This latter section of Part III is perhaps the only section of the guide where Land opens himself up to accusations of adopting the apologist role for the Party. While he notes frustrations among Shanghai people regarding chaotic construction over the last decade, he leaves unaddressed the displacement of whole neighborhoods from the Expo site and the continuing complaints of unfair compensation from residents of many of those neighborhoods. While such governmental muscling out of the locals in the name of “the public good” is not unique to China (happens right here in Conway, Arkansas, US of A, as a matter of fact), the magnitude of the displacement in Shanghai results in “better city, better life” for Party officials, real estate moguls, and construction companies (often in the same person), far less so for the average worker. Land, of course, would have little choice in whether or not to address such issues here. The kind of abstract intellectualism (and, by association, abstract political discussion) that Land engages in throughout the guide passes muster among the censors these days in China, but for something so public, international, and riddled with security issues as the Expo, any overt political critique, even one that Party officials support, like “anti-corruption,” could not appear in the guide if it were to have any reasonable chance of publication. This is, after all, still a guidebook, isn’t it?

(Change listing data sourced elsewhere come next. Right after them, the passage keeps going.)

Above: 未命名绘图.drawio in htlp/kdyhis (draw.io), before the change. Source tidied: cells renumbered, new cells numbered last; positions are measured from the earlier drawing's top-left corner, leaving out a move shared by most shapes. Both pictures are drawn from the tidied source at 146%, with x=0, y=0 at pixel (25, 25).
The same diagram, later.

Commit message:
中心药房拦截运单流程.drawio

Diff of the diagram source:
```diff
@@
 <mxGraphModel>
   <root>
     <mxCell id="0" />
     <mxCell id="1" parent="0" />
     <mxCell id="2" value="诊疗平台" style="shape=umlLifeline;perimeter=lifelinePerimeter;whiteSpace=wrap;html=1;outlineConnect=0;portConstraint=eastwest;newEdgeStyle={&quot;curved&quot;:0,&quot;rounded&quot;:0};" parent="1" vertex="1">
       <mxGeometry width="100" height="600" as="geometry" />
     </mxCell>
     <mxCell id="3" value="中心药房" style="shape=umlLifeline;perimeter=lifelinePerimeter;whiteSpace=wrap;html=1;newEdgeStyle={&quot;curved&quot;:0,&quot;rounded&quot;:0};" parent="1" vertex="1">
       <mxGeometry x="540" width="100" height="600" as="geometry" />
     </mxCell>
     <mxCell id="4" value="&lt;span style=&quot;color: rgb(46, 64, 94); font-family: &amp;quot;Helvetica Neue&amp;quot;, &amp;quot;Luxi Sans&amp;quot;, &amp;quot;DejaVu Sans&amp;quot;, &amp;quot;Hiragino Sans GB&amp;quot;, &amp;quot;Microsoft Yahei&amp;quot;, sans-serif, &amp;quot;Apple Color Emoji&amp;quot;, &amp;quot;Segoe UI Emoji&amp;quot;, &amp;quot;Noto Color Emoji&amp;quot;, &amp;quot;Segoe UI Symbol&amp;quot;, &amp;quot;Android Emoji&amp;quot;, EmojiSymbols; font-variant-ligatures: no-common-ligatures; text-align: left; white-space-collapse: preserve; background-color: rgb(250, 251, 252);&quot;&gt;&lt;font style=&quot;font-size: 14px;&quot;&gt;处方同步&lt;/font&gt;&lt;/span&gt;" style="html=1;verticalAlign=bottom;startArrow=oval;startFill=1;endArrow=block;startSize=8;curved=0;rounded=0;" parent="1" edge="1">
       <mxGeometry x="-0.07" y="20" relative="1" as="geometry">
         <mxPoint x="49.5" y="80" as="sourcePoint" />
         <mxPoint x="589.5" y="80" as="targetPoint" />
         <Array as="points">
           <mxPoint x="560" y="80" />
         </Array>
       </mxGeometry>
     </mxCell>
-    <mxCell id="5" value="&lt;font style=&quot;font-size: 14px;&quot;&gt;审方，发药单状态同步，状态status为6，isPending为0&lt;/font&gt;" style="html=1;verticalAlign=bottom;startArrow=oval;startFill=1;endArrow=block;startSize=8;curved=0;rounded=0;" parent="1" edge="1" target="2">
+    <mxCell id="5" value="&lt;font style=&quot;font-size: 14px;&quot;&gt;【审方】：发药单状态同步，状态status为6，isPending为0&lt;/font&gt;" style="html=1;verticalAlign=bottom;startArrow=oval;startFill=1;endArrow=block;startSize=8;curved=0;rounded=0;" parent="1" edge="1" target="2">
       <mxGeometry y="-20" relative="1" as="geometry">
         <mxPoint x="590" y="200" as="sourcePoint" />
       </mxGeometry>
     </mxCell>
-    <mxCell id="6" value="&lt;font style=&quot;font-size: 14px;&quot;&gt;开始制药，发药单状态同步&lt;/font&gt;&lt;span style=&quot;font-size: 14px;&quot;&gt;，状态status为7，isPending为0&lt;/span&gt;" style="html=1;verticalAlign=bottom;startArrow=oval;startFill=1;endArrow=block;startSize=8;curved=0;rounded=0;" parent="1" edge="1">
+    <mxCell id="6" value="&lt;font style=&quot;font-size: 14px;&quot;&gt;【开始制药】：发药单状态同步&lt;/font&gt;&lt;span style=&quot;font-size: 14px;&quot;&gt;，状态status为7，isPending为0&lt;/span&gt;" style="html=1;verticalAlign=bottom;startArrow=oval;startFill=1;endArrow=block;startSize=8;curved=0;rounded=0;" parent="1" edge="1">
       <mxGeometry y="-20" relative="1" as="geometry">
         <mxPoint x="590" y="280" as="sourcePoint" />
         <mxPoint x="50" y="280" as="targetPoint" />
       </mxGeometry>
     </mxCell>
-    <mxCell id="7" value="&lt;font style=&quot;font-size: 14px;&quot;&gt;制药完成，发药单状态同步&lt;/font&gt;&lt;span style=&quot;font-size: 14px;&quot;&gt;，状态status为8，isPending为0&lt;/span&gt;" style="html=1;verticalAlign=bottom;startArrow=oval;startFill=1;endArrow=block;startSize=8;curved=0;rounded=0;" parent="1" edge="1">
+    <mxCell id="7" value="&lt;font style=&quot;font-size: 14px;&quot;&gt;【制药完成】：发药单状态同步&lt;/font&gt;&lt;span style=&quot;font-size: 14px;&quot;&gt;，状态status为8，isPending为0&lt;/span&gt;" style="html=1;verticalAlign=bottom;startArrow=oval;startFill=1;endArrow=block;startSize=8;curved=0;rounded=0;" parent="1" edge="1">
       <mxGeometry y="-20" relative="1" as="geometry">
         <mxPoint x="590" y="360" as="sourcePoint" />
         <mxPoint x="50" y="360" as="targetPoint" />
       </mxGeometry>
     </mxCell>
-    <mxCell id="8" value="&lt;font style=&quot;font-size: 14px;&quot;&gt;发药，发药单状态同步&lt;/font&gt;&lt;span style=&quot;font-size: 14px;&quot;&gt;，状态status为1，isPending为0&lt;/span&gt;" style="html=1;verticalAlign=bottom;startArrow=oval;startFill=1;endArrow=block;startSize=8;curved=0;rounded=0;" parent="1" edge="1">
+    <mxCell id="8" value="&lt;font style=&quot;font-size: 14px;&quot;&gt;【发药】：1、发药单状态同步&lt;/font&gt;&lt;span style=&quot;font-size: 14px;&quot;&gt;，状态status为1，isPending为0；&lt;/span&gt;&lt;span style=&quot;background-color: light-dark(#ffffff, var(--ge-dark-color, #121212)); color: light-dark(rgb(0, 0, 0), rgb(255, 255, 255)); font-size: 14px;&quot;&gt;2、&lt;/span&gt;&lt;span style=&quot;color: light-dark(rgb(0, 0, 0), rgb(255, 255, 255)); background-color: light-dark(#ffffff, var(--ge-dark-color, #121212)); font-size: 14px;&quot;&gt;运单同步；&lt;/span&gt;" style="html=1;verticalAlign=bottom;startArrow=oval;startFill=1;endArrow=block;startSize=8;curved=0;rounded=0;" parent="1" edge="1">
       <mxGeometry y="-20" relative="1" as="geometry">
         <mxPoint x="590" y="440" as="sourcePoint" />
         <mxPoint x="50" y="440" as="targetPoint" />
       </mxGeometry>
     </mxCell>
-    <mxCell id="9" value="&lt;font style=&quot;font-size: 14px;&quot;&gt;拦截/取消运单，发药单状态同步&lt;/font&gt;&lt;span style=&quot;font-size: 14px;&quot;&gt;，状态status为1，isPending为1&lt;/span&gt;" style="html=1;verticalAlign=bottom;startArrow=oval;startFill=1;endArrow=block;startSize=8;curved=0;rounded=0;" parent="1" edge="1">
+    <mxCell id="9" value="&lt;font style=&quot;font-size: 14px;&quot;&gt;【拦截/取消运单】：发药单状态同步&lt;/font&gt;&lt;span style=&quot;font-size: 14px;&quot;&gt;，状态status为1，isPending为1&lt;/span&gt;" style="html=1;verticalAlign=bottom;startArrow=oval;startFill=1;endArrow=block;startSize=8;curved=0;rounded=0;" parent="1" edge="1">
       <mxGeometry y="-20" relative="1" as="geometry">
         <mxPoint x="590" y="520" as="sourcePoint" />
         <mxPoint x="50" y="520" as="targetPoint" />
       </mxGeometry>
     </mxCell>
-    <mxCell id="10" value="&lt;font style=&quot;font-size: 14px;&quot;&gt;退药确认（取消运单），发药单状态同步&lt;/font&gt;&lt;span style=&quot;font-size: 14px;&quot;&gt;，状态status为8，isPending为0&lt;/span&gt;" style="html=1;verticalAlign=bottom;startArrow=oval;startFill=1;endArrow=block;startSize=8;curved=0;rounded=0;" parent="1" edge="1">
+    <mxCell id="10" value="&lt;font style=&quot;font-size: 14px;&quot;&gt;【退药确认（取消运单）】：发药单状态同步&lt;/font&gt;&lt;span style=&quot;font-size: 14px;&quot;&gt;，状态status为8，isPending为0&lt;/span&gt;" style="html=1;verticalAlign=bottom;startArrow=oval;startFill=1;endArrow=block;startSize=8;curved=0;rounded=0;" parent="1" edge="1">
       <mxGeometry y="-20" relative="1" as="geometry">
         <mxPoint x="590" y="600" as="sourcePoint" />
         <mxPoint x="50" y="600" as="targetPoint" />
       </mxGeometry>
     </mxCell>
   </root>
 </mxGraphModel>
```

“Part IV: The Expo Site” really is a guidebook in terms of providing us with the lowdown on several of the national pavilions (still in the design and construction phase when the guide was published), followed by several useful maps and a detailed index.

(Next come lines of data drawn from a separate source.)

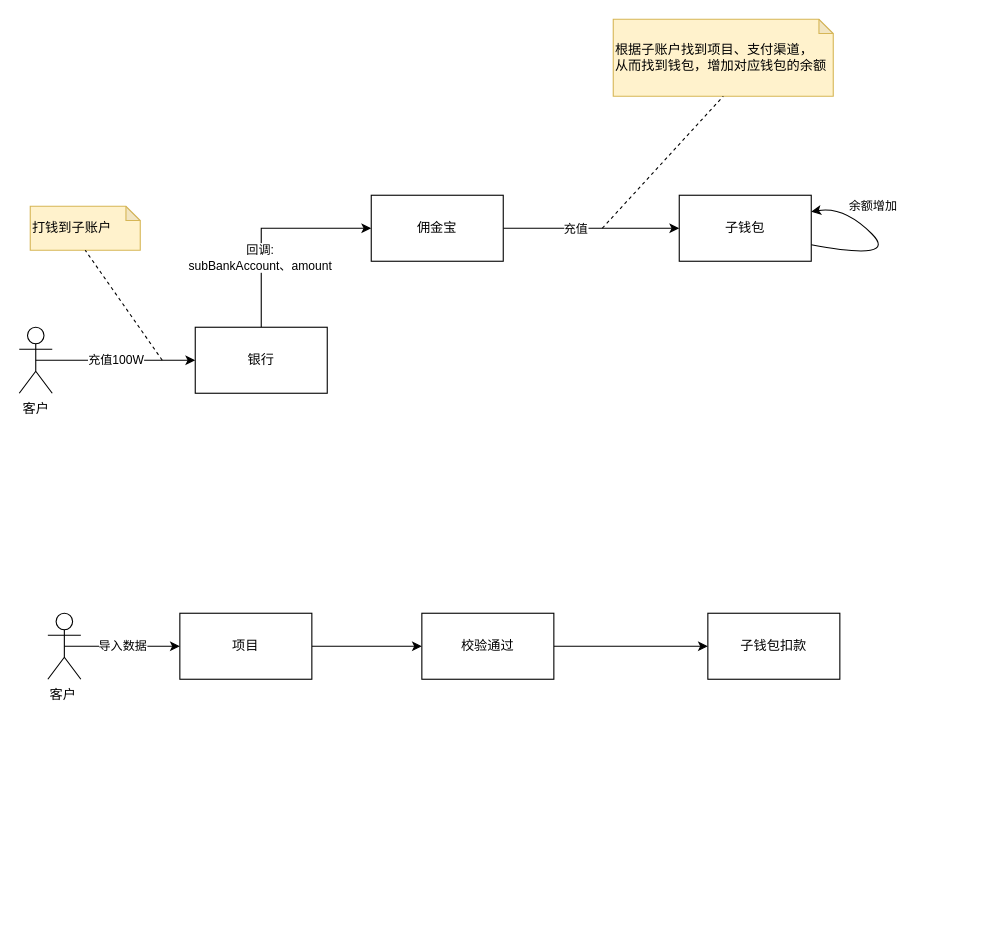
Above: 分包项目钱包设计.drawio in kuangziyang/shop-design (draw.io), before the change. Source tidied: cells renumbered, new cells numbered last; positions are measured from the earlier drawing's top-left corner, leaving out a move shared by most shapes. Both pictures are drawn from the tidied source at 110%, with x=0, y=0 at pixel (19, 19).
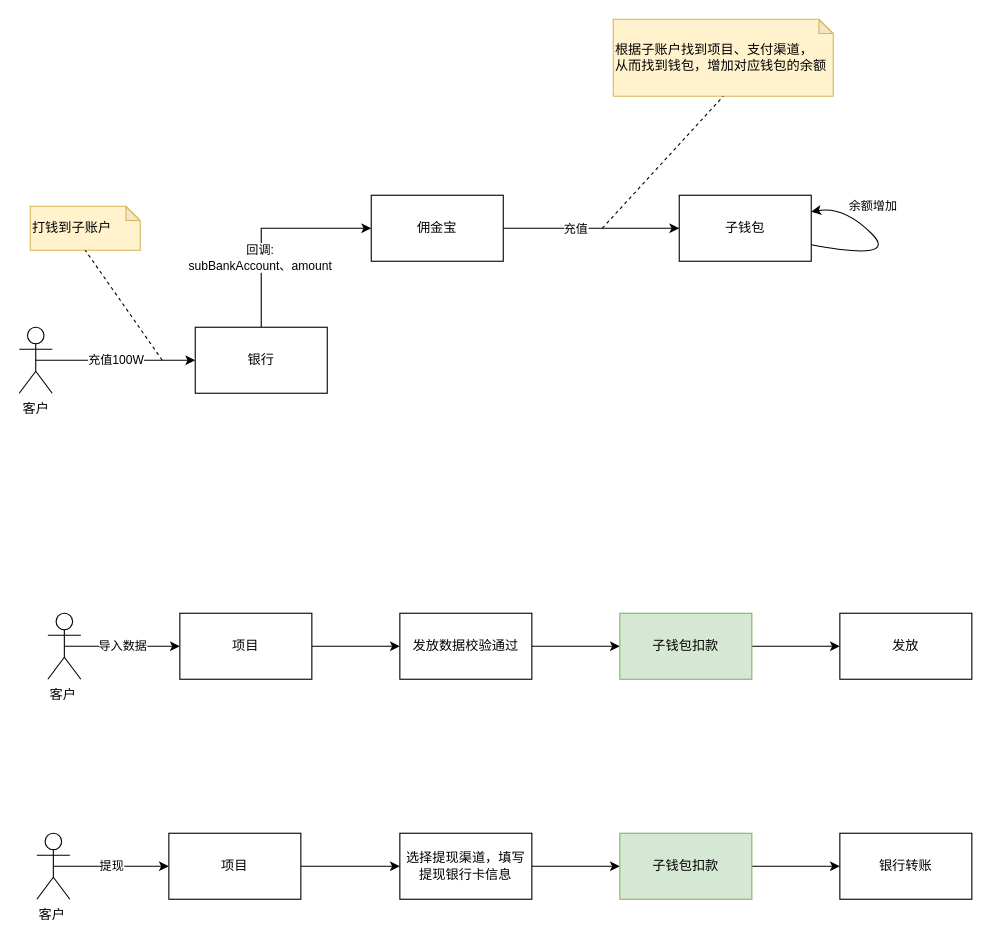
The same diagram, later.

Commit message:
Update 分包项目钱包设计.drawio

What changed in the source:
```diff
@@
-    <mxCell id="19" value="校验通过" style="whiteSpace=wrap;html=1;rounded=0;" parent="1" vertex="1">
-      <mxGeometry x="366" y="540" width="120" height="60" as="geometry" />
+    <mxCell id="19" value="发放数据校验通过" style="whiteSpace=wrap;html=1;rounded=0;" parent="1" vertex="1">
+      <mxGeometry x="346" y="540" width="120" height="60" as="geometry" />
     </mxCell>
+    <mxCell id="23" style="edgeStyle=orthogonalEdgeStyle;rounded=0;jettySize=auto;html=1;fontColor=none;" parent="1" edge="1" source="20" target="30">
+      <mxGeometry relative="1" as="geometry" />
+    </mxCell>
-    <mxCell id="20" value="子钱包扣款" style="whiteSpace=wrap;html=1;rounded=0;" parent="1" vertex="1">
-      <mxGeometry x="626" y="540" width="120" height="60" as="geometry" />
+    <mxCell id="20" value="子钱包扣款" style="whiteSpace=wrap;html=1;rounded=0;fillColor=#d5e8d4;strokeColor=#82b366;" parent="1" vertex="1">
+      <mxGeometry x="546" y="540" width="120" height="60" as="geometry" />
     </mxCell>
@@
+    <mxCell id="24" value="项目" style="rounded=0;whiteSpace=wrap;html=1;" parent="1" vertex="1">
+      <mxGeometry x="136" y="740" width="120" height="60" as="geometry" />
+    </mxCell>
+    <mxCell id="25" style="edgeStyle=orthogonalEdgeStyle;rounded=0;jettySize=auto;html=1;fontColor=none;exitX=1;exitY=0.5;exitDx=0;exitDy=0;" parent="1" edge="1" source="24" target="27">
+      <mxGeometry relative="1" as="geometry" />
+    </mxCell>
+    <mxCell id="26" style="edgeStyle=orthogonalEdgeStyle;rounded=0;jettySize=auto;html=1;fontColor=none;" parent="1" edge="1" source="27" target="32">
+      <mxGeometry relative="1" as="geometry" />
+    </mxCell>
+    <mxCell id="27" value="选择提现渠道，填写提现银行卡信息" style="whiteSpace=wrap;html=1;rounded=0;" parent="1" vertex="1">
+      <mxGeometry x="346" y="740" width="120" height="60" as="geometry" />
+    </mxCell>
+    <mxCell id="28" value="提现" style="edgeStyle=orthogonalEdgeStyle;rounded=0;jettySize=auto;html=1;exitX=0.5;exitY=0.5;exitDx=0;exitDy=0;exitPerimeter=0;entryX=0;entryY=0.5;entryDx=0;entryDy=0;fontColor=none;" parent="1" edge="1" source="29" target="24">
+      <mxGeometry relative="1" as="geometry" />
+    </mxCell>
+    <mxCell id="29" value="客户" style="shape=umlActor;verticalLabelPosition=bottom;verticalAlign=top;html=1;outlineConnect=0;labelBackgroundColor=#ffffff;fontColor=none;align=left;" parent="1" vertex="1">
+      <mxGeometry x="16" y="740" width="30" height="60" as="geometry" />
+    </mxCell>
+    <mxCell id="30" value="发放" style="whiteSpace=wrap;html=1;rounded=0;" parent="1" vertex="1">
+      <mxGeometry x="746" y="540" width="120" height="60" as="geometry" />
+    </mxCell>
+    <mxCell id="31" style="edgeStyle=orthogonalEdgeStyle;rounded=0;jettySize=auto;html=1;fontColor=none;" parent="1" edge="1" source="32" target="33">
+      <mxGeometry relative="1" as="geometry" />
+    </mxCell>
+    <mxCell id="32" value="子钱包扣款" style="whiteSpace=wrap;html=1;rounded=0;fillColor=#d5e8d4;strokeColor=#82b366;" parent="1" vertex="1">
+      <mxGeometry x="546" y="740" width="120" height="60" as="geometry" />
+    </mxCell>
+    <mxCell id="33" value="银行转账" style="whiteSpace=wrap;html=1;rounded=0;" parent="1" vertex="1">
+      <mxGeometry x="746" y="740" width="120" height="60" as="geometry" />
+    </mxCell>
```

Aside from the guide’s simultaneous utility as a treatise on modernity and as a tool for tourists, Shanghai World Expo Guide 2010 is pleasingly designed, with color and black and white photos and drawings on almost every page. Though much of the guide is devoted to advertising space, ads are relatively unobtrusive and notably include information about hospitals, activities for families with children, etc.
Though he achieves them with substantially more panache and aplomb than one would expect, Land’s goals in Shanghai World Expo Guide 2010 appear properly humble for a guidebook: to provide a readable, practical, yet intellectually challenging account of the Expo. That the guide does so while offering a serious dose of cultural critique not only makes for a surprisingly stimulating read but also serves double duty as a serious effort to document the biggest coming out party the world has ever seen.

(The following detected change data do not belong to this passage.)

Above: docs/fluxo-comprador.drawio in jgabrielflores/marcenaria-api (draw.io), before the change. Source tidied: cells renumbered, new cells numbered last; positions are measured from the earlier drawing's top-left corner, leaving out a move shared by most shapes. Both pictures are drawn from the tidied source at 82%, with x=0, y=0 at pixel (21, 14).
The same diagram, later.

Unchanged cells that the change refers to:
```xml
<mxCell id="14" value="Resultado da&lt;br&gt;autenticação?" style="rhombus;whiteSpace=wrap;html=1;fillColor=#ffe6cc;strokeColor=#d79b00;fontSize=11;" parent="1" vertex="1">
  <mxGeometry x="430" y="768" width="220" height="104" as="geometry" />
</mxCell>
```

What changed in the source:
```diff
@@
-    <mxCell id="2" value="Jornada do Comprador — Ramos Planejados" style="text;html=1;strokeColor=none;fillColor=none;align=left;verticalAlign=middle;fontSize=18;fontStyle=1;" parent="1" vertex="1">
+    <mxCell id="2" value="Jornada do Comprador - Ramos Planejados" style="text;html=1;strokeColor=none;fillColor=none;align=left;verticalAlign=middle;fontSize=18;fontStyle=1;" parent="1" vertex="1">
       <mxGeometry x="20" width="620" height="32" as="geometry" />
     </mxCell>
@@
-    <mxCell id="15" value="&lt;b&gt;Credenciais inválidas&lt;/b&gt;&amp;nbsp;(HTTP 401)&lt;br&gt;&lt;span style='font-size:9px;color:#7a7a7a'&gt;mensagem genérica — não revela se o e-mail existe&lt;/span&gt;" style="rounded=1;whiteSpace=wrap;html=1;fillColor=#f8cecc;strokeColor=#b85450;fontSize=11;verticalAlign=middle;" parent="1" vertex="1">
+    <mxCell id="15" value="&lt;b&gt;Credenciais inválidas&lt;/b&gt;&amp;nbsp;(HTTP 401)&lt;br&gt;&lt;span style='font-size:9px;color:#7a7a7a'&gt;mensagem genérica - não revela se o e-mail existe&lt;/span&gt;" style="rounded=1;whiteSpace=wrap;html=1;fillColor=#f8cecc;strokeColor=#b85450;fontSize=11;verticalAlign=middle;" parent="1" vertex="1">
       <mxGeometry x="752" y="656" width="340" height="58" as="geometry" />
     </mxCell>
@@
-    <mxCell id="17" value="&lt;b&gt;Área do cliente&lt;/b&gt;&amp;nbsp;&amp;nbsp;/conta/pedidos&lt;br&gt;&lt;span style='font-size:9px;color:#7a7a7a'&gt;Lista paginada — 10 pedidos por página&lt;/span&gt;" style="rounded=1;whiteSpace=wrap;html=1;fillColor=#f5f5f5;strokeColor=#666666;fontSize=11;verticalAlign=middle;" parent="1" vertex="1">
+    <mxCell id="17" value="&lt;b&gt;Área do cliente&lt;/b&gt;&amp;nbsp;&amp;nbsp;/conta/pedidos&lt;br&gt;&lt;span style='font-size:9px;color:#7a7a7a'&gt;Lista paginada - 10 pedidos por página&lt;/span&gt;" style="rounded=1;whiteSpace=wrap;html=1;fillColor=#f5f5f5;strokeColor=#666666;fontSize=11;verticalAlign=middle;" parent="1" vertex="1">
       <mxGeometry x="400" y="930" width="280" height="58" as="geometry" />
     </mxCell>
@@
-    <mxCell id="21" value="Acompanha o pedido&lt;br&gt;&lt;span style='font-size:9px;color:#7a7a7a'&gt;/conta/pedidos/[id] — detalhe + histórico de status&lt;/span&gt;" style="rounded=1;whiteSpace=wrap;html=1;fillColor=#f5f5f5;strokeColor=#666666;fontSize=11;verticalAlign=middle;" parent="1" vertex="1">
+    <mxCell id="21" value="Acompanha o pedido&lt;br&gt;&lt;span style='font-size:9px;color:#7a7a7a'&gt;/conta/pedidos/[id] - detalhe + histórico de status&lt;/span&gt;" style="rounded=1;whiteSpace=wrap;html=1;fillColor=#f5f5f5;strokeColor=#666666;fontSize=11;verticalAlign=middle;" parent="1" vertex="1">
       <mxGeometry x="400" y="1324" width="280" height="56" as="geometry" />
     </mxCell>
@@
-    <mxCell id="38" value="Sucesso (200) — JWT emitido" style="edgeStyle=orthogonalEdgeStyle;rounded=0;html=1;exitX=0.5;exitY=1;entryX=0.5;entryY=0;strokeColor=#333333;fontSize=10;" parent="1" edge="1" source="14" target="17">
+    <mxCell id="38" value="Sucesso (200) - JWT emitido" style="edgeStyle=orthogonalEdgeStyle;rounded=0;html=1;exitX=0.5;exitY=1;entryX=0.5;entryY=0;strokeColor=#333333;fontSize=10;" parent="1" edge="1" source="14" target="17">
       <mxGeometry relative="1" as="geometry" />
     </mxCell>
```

Adam D. Frank is Assistant Professor (Asian Studies and Anthropology) in the Honors College of the University of Central Arkansas. He is the author of Taijiquan and the Search for the Little Old Chinese Man: Understanding Identity through Martial Arts.
Read two excerpts from Nick Land’s Expo guide here.